Rivers and Streams in the Pine Barrens flow east into the estuaries and bays along the Atlantic.
Oswego Lake © Bob Birdsall
One river, the Rancocas Creek, flows west to the Delaware River. These are all slow-moving streams and rivers, fed by rains and the Kirkwood-Cohansey aquifer. These rivers and streams, when undisturbed by human impacts, are highly acidic and very low in nutrients. These key water quality characteristics shape the biological cycles and communities within the rivers, streams and wetlands.
The streams and rivers of the Pine Barrens support unique plant communities and complex wildlife communities. About sixteen species of fish are considered indigenous to the Pinelands waters, and another forty-six species, including peripheral and introduced species, may be encountered.
[+ ZOOM] The river runs through a canyon of white cedar trees. © Albert D. Horner
Permanent natural lakes are absent from the Pine Barrens. The only natural ponds or lakes in the Pine Barrens are those created by beaver, which dam up streams to create ponds and foster growth of the aquatic plants they like to eat. The larger lakes one sees today are all manmade. People have been damming up watercourses in the Pinelands since the earliest European settlers arrived. Impoundments that can be called lakes in a technical sense (with water deep enough to limit plant growth in some areas) are the result of activities designed to use water power: people built dams and waterwheels to drive machinery such as grist mills, sawmills, and the bellows associated with the forges and furnaces.
People have been damming up watercourses in the Pinelands since the earliest European settlers arrived.
Ponds are technically any body of fresh water that is shallow enough to permit plant growth from the bottom throughout the entire area of the pond. Small impoundments made by people for various reasons qualify as ponds. Beavers make ponds throughout the area, when they have the opportunity.

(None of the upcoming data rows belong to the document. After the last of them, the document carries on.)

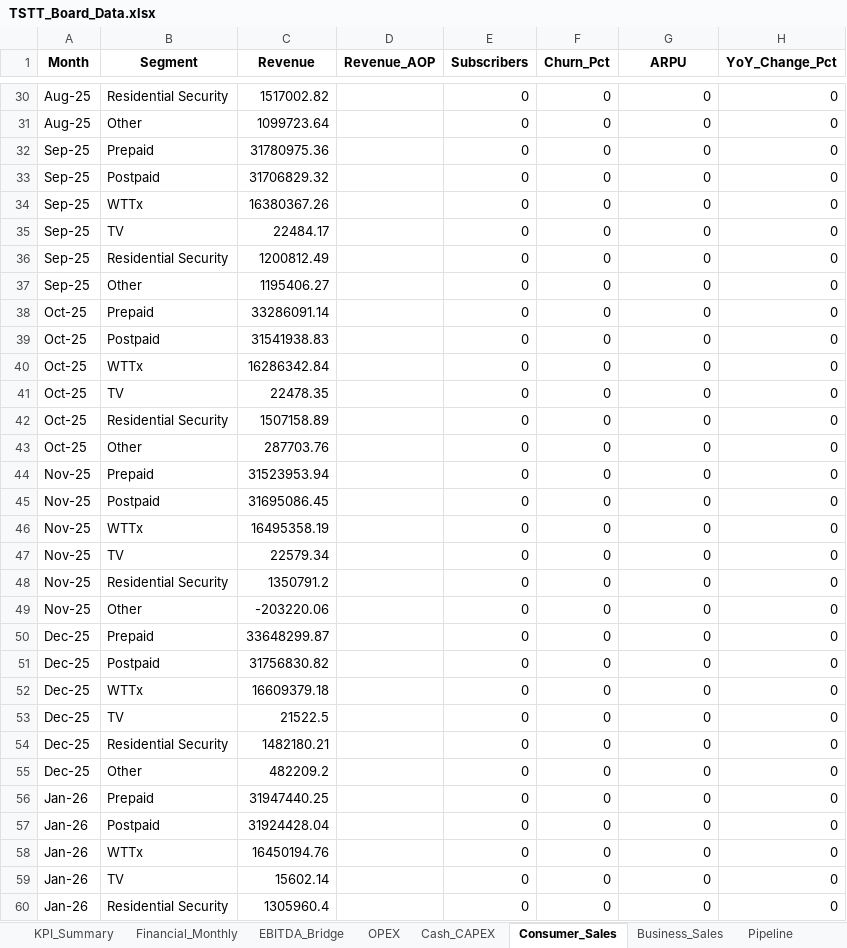
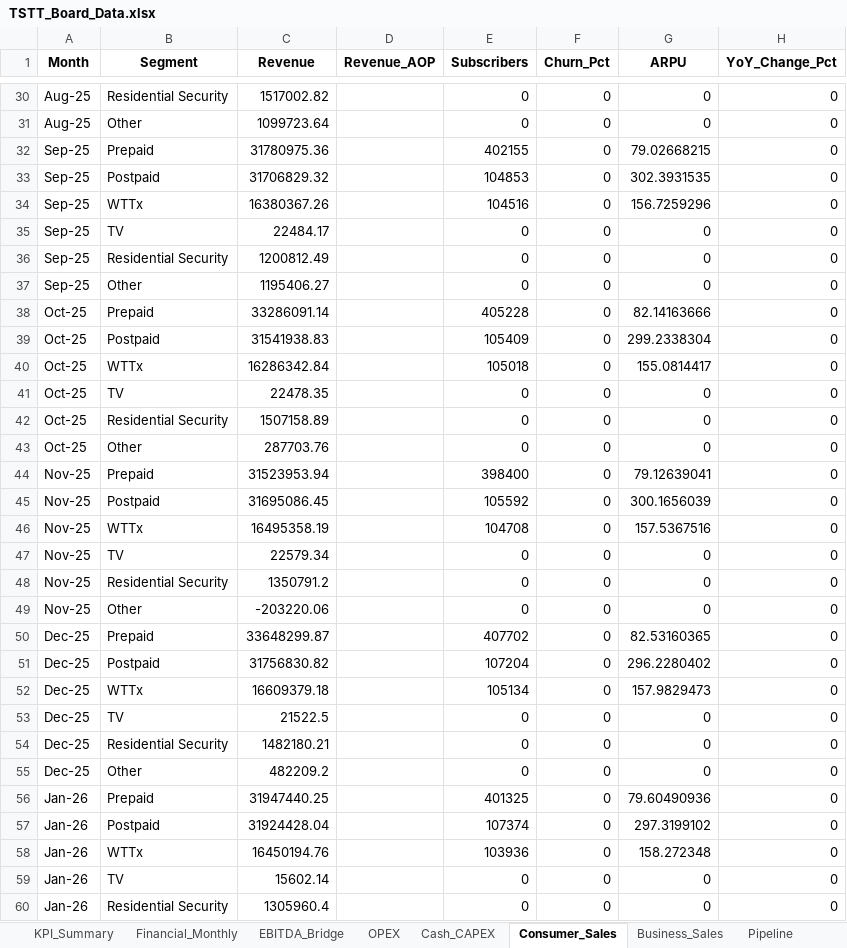
Before and after one commit to chadjsimeon/tstt-board-report, an Excel workbook: TSTT_Board_Data.xlsx, sheet Consumer_Sales, drawn as a sheet; only a part is shown, gaps mark what is left out; values as stored, in another font and other column widths than the file's, no borders; the diff covers the shown part only; the diff names each change by its address in the sheet, - before the commit and + after, or states it on an @@ line.

```diff
--- a/TSTT_Board_Data.xlsx (sheet Consumer_Sales)
+++ b/TSTT_Board_Data.xlsx (sheet Consumer_Sales)
-E32 (Subscribers): 0
+E32 (Subscribers): 402155
-G32 (ARPU): 0
+G32 (ARPU): 79.02668215
-E33 (Subscribers): 0
+E33 (Subscribers): 104853
-G33 (ARPU): 0
+G33 (ARPU): 302.3931535
-E34 (Subscribers): 0
+E34 (Subscribers): 104516
-G34 (ARPU): 0
+G34 (ARPU): 156.7259296
-E38 (Subscribers): 0
+E38 (Subscribers): 405228
-G38 (ARPU): 0
+G38 (ARPU): 82.14163666
-E39 (Subscribers): 0
+E39 (Subscribers): 105409
-G39 (ARPU): 0
+G39 (ARPU): 299.2338304
-E40 (Subscribers): 0
+E40 (Subscribers): 105018
-G40 (ARPU): 0
+G40 (ARPU): 155.0814417
-E44 (Subscribers): 0
+E44 (Subscribers): 398400
-G44 (ARPU): 0
+G44 (ARPU): 79.12639041
-E45 (Subscribers): 0
+E45 (Subscribers): 105592
-G45 (ARPU): 0
+G45 (ARPU): 300.1656039
-E46 (Subscribers): 0
+E46 (Subscribers): 104708
-G46 (ARPU): 0
+G46 (ARPU): 157.5367516
-E50 (Subscribers): 0
+E50 (Subscribers): 407702
-G50 (ARPU): 0
+G50 (ARPU): 82.53160365
-E51 (Subscribers): 0
+E51 (Subscribers): 107204
-G51 (ARPU): 0
+G51 (ARPU): 296.2280402
-E52 (Subscribers): 0
+E52 (Subscribers): 105134
-G52 (ARPU): 0
+G52 (ARPU): 157.9829473
-E56 (Subscribers): 0
+E56 (Subscribers): 401325
-G56 (ARPU): 0
+G56 (ARPU): 79.60490936
-E57 (Subscribers): 0
+E57 (Subscribers): 107374
-G57 (ARPU): 0
+G57 (ARPU): 297.3199102
-E58 (Subscribers): 0
+E58 (Subscribers): 103936
-G58 (ARPU): 0
+G58 (ARPU): 158.272348
```
Also changed, not shown: 44 edited cells elsewhere in this sheet, 2 other files.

Intermittent ponds, sometimes also called vernal pools. These ponds are only filled with water part of the year. They form in shallow depressions where the water table is very near the surface for most of the year. These ponds fill with water in the fall, winter and early spring, then dry up in the late spring and summer as the water table falls. Intermittent ponds support many rare plants and animals. For example, they are favored by Pine Barrens Treefrogs and salamanders for breeding because they do not harbor fish that would prey on the amphibians’ eggs.